Google Drive

Courtesy -

First of all I must I admit that I am a big Google fan.  Yes, I know they spy on you and you are absolutely correct that are growing very big and have their tentacles in a number of things and true like sky net in Terminator they will take over this planet and enslave the human race but while this goes on in the background I just wanted to tell you about a new cloud based service called the Google Drive…

A little history, before Google actually came up with the G-drive many applications were created that used your Gmail account space as an online storage but not to much success.  Actually it was a pitiful attempt but nonetheless a worthy cause.

Google’s entire business is based on offering the best cloud services around, so the fact that the company didn’t offer a true cloud-based storage service up until now is downright odd. Certainly, you could store files in Google docs or Gmail, but without a proper desktop component to sync with them, neither was especially efficient. But with the introduction of Google Drive, the search giant has managed to give its users a place to keep their files and more, turning Drive into one of the top cloud-based storage solutions virtually overnight.

The setup is super simple and pretty much functions like the popular cloud based services like Dropbox and Sugarsync.  Google actually gives you 5 GB of space and from what I hear your Google docs do not count against that space.  Currently G-drive is available for PC’s, Mac’s, Android and iPhone are soon to follow.  The cool deal with G-drive is that you can share files and have multiple people edit them.  Truly a collaborative tool!!  Ofcourse you can buy more space by upgrading to 25GB where you mat 2.49 a month or $30/year.  Not too bad right.  Exactly and Google is trying to get you from being a free user to a paid subscriber.  As an incentive it will bump your email account with 25GB of space.

Courtesy - Computer World

The interface is pretty simple and well integrated with your online Google docs account.  One of the service’s biggest advantages is its ability to recognize and open more than 30 file types, including HD video files of up to 10GB in size and Adobe Illustrator and Photoshop (PSD) files. Don’t have either program installed on your desktop? No problem, Google Drive’s preview mode allows you to open and preview those files without issue.  One of Google Drive’s more useful features is its ability to interface with apps from the Chrome Web Store.

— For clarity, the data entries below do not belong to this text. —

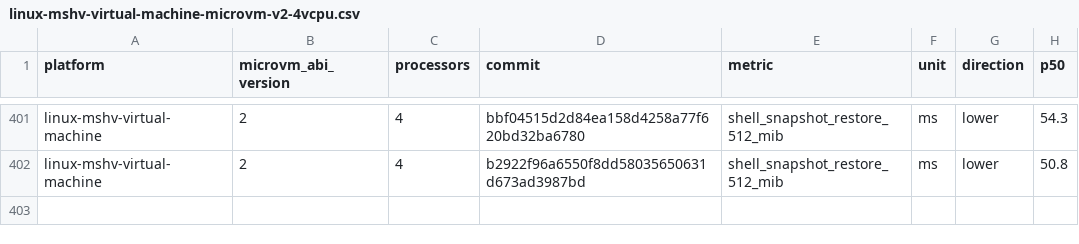
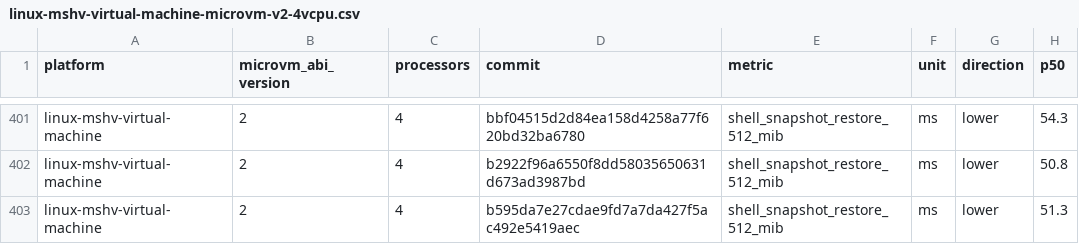
Before and after one commit to microsoft/nvx, a CSV file: data/linux-mshv-virtual-machine-microvm-v2-4vcpu.csv, drawn as a sheet; only a part is shown, gaps mark what is left out; the diff names each change by its address in the sheet, - before the commit and + after, or states it on an @@ line.

```diff
--- a/data/linux-mshv-virtual-machine-microvm-v2-4vcpu.csv
+++ b/data/linux-mshv-virtual-machine-microvm-v2-4vcpu.csv
+row 403: linux-mshv-virtual-machine | 2 | 4 | b595da7e27cdae9fd7a7da427f5ac492e5419aec | shell_snapshot_restore_512_mib | ms | lower | 51.3
```
Also changed, not shown: data/linux-mshv-virtual-machine-microvm-v2-2vcpu.csv, data/linux-mshv-virtual-machine-microvm-v2-8vcpu.csv, 9 other files.
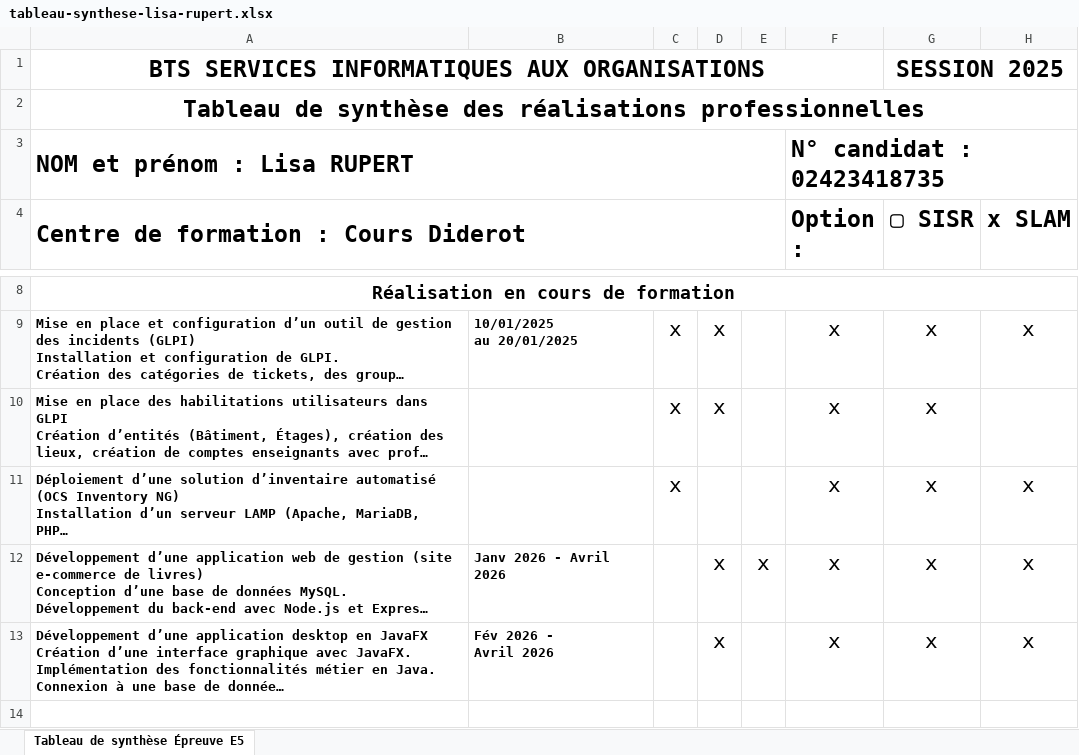
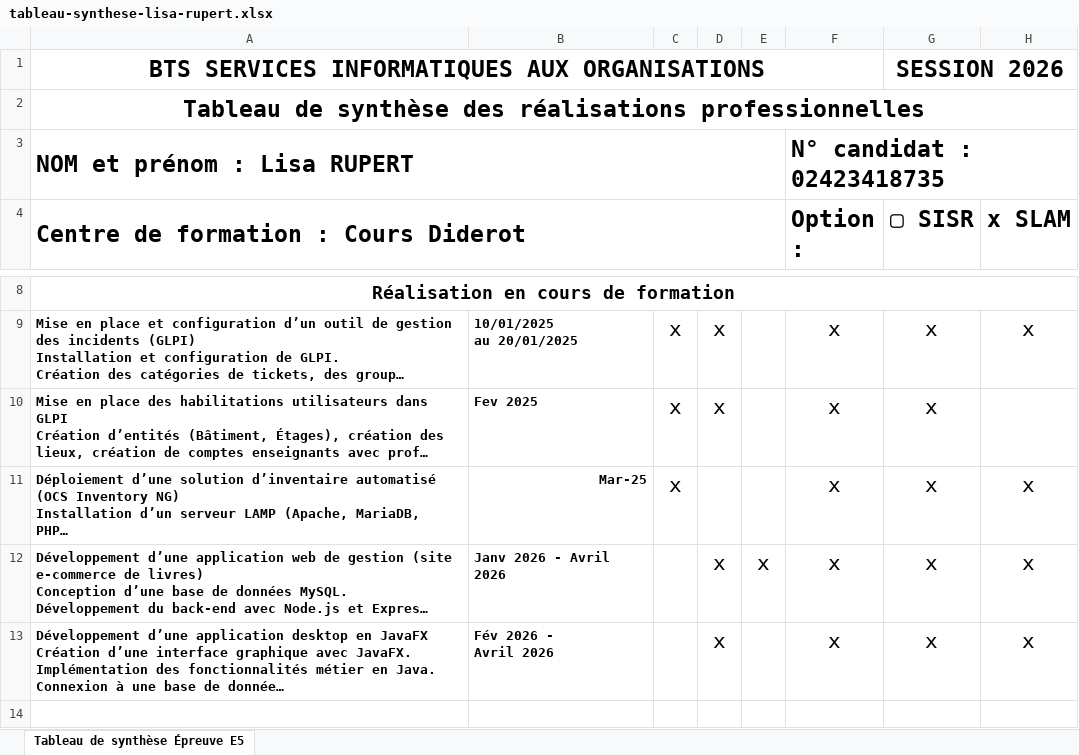
Before and after one commit to LisaRupert03/portfolio-lisa-rupert, an Excel workbook: tableau-synthese-lisa-rupert.xlsx, sheet Tableau de synthèse Épreuve E5, drawn as a sheet; only a part is shown, gaps mark what is left out; long unchanged cells end in …; values as stored, in another font and other column widths than the file's, no borders; the diff names each change by its address in the sheet, - before the commit and + after, or states it on an @@ line.

Commit message:
Add files via upload

```diff
--- a/tableau-synthese-lisa-rupert.xlsx (sheet Tableau de synthèse Épreuve E5)
+++ b/tableau-synthese-lisa-rupert.xlsx (sheet Tableau de synthèse Épreuve E5)
-G1 (▢ SISR): SESSION 2025
+G1 (▢ SISR): SESSION 2026
-B10: (empty)
+B10: Fev 2025
-B11: (empty)
+B11: Mar-25
```
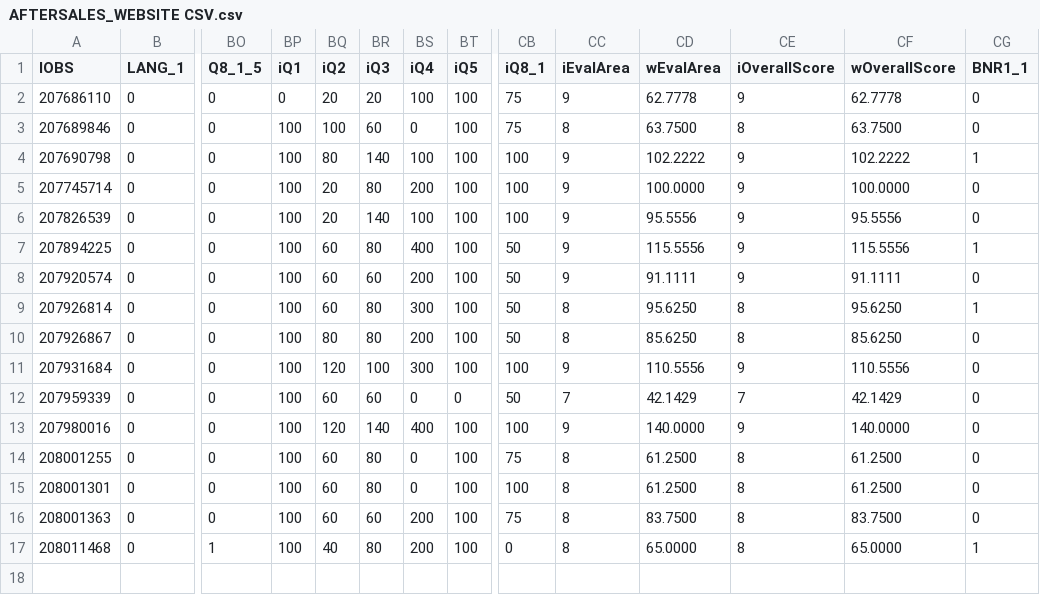
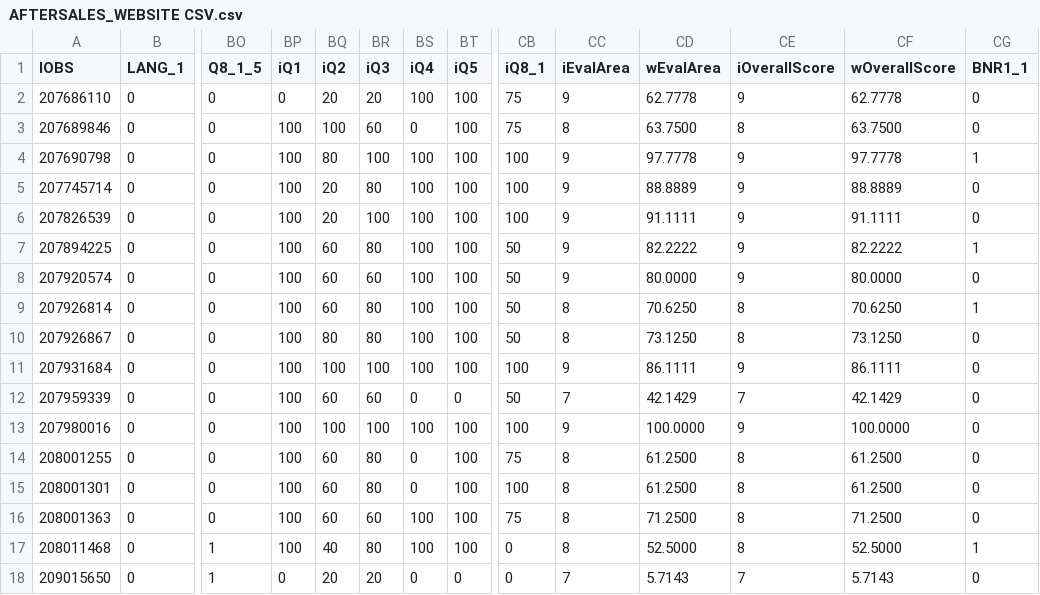
Before and after one commit to MegaJT/KSA_MS2024, a CSV file: src/AFTERSALES_WEBSITE CSV.csv, drawn as a sheet; only a part is shown, gaps mark what is left out; rows hold the shown columns only; the diff names each change by its address in the sheet, - before the commit and + after, or states it on an @@ line.

```diff
--- a/src/AFTERSALES_WEBSITE CSV.csv
+++ b/src/AFTERSALES_WEBSITE CSV.csv
-BR4 (iQ3): 140
+BR4 (iQ3): 100
-CD4 (wEvalArea): 102.2222
+CD4 (wEvalArea): 97.7778
-CF4 (wOverallScore): 102.2222
+CF4 (wOverallScore): 97.7778
-BS5 (iQ4): 200
+BS5 (iQ4): 100
-CD5 (wEvalArea): 100.0000
+CD5 (wEvalArea): 88.8889
-CF5 (wOverallScore): 100.0000
+CF5 (wOverallScore): 88.8889
-BR6 (iQ3): 140
+BR6 (iQ3): 100
-CD6 (wEvalArea): 95.5556
+CD6 (wEvalArea): 91.1111
-CF6 (wOverallScore): 95.5556
+CF6 (wOverallScore): 91.1111
-BS7 (iQ4): 400
+BS7 (iQ4): 100
-CD7 (wEvalArea): 115.5556
+CD7 (wEvalArea): 82.2222
-CF7 (wOverallScore): 115.5556
+CF7 (wOverallScore): 82.2222
-BS8 (iQ4): 200
+BS8 (iQ4): 100
-CD8 (wEvalArea): 91.1111
+CD8 (wEvalArea): 80.0000
-CF8 (wOverallScore): 91.1111
+CF8 (wOverallScore): 80.0000
-BS9 (iQ4): 300
+BS9 (iQ4): 100
-CD9 (wEvalArea): 95.6250
+CD9 (wEvalArea): 70.6250
-CF9 (wOverallScore): 95.6250
+CF9 (wOverallScore): 70.6250
-BS10 (iQ4): 200
+BS10 (iQ4): 100
-CD10 (wEvalArea): 85.6250
+CD10 (wEvalArea): 73.1250
-CF10 (wOverallScore): 85.6250
+CF10 (wOverallScore): 73.1250
-BQ11 (iQ2): 120
+BQ11 (iQ2): 100
-BS11 (iQ4): 300
+BS11 (iQ4): 100
-CD11 (wEvalArea): 110.5556
+CD11 (wEvalArea): 86.1111
-CF11 (wOverallScore): 110.5556
+CF11 (wOverallScore): 86.1111
-BQ13 (iQ2): 120
+BQ13 (iQ2): 100
-BR13 (iQ3): 140
+BR13 (iQ3): 100
-BS13 (iQ4): 400
+BS13 (iQ4): 100
-CD13 (wEvalArea): 140.0000
+CD13 (wEvalArea): 100.0000
-CF13 (wOverallScore): 140.0000
+CF13 (wOverallScore): 100.0000
-BS16:BS17 (iQ4): 200
+BS16:BS17 (iQ4): 100
-CD16 (wEvalArea): 83.7500
+CD16 (wEvalArea): 71.2500
-CF16 (wOverallScore): 83.7500
+CF16 (wOverallScore): 71.2500
-CD17 (wEvalArea): 65.0000
+CD17 (wEvalArea): 52.5000
-CF17 (wOverallScore): 65.0000
+CF17 (wOverallScore): 52.5000
+row 18: 209015650 | 0 | 1 | 0 | 20 | 20 | 0 | 0 | 0 | 7 | 5.7143 | 7 | 5.7143 | 0
```
Also changed, not shown: src/AFTERSALES CSV.csv, src/AFTERSALES_CALL_CENTRE CSV.csv, 10 other files.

Google Drive has what it takes to take on Dropbox, Box, Skydrive and other cloud services.  For users and businesses heavily tied to Google Docs, Google Drive will likely make more sense.  So go ahead and give it a try.  You know you already use gmail so chances are that this may be something you may actually like.

World of Tomorrow

I recently read a review about a book titled:   “Physics of the Future” by Michio Kaku, Ph.D., released in February of 2012.   Kaku is a professor of physics at the City College of New York.    The book interested me because the author makes prophesies about technology and he is also a theoretical physicist.    What captured me was his comment:  “Human are born with the curiosity of scientists but switch to investment banking.”  I started scanning his articles and web site for more information and found that he has written a series of books:   “Parallel Worlds” and “Einstein’s Cosmos.”  The Discovery Channel will be producing a ten series program on his bestselling book “Physics of the Future” and he has appeared in BBC series on:  “In Search of Time.”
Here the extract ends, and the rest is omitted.